Continued from page 1

But - and there’s always a but - while it’s good to know lawmakers and Mr. Nathan, the city’s law-and-order gatekeeper, are open to discussion, voters mustn’t let them off the hook.

Lawmakers buy favors large and small with the constituent funds - utility bills or turkey giveaways over here, Gertrude Stein Club events over there and tickets to major-league sporting events on occasion.

In other words, it’s an underregulated slush fund - and the only way to rid it of loopholes or questionable use is to quash it.

Strike it off the city’s overregulated books as if it never existed.

Mr. Brown and his colleagues want to fix it. But how can they when it is their use of the money, not the money itself, at the root of the problem?

That is precisely why voters should pay close attention from this very day through Election Day 2012 to everything City Hall professes it will place on the table to fix, whether it’s ethics reform, school reform or what have you.

As things stand now, and have since 1978, when officials last addressed ethics laws, Democrats have ruled the District’s roost.

The mayor has always been a Democrat, and the overwhelming majority of council members have always been just as blue.

Say, you want a revolution?

You want reform?

Want real change?

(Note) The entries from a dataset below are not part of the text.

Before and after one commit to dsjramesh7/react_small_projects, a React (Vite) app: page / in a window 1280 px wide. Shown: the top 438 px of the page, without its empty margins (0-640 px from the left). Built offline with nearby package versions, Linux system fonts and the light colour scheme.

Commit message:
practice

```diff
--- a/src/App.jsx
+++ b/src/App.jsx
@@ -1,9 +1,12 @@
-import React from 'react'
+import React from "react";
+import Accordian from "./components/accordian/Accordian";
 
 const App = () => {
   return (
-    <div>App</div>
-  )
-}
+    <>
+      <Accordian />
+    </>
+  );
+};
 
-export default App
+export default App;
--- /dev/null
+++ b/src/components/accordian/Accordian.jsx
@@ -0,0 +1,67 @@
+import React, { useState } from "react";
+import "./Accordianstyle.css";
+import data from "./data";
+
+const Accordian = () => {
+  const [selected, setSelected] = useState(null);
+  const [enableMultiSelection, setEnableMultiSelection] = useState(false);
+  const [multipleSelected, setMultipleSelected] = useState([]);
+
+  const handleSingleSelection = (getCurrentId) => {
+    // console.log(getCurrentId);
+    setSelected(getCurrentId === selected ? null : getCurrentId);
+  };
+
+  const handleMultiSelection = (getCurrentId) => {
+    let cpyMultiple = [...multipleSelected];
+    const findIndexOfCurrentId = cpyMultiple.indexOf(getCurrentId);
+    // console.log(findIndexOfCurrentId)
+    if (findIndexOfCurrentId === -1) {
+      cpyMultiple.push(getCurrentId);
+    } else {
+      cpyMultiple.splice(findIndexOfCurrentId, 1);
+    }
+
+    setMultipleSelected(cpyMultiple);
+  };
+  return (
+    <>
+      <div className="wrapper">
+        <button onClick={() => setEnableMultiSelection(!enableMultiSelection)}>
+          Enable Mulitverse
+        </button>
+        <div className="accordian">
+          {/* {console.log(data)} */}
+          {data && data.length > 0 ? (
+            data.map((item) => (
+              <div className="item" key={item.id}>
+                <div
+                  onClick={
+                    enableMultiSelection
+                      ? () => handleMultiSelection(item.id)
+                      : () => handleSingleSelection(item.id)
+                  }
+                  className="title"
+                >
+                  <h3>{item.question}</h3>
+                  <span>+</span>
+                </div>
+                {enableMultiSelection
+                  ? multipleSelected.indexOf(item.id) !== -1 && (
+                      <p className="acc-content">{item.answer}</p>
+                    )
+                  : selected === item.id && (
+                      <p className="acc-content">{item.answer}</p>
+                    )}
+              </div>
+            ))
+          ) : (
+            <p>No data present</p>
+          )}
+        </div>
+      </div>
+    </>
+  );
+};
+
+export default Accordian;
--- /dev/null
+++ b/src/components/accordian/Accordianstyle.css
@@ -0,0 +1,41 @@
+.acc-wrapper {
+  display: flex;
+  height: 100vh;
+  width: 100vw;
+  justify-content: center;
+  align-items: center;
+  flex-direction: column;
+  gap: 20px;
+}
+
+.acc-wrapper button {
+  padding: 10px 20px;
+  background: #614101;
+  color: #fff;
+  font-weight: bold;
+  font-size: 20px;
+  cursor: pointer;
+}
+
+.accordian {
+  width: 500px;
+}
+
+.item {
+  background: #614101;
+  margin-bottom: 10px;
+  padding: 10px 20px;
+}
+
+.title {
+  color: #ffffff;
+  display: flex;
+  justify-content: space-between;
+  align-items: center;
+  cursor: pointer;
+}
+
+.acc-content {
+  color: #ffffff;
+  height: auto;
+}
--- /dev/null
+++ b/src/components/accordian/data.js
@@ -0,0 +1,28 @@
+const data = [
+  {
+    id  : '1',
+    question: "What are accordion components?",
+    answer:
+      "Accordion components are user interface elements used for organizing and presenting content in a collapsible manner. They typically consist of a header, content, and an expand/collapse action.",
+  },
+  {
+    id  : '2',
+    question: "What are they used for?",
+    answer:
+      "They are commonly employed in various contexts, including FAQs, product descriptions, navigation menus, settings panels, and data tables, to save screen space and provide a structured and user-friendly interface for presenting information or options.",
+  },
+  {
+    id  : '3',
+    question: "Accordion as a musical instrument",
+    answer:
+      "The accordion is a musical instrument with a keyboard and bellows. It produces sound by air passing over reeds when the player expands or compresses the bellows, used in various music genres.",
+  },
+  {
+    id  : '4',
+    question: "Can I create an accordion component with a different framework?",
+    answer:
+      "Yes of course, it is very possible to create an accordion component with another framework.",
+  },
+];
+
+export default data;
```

Begin changing the seats at the table and watch Democrats squirm.

Deborah Simmons can be reached at dsimmons@washingtontimes.com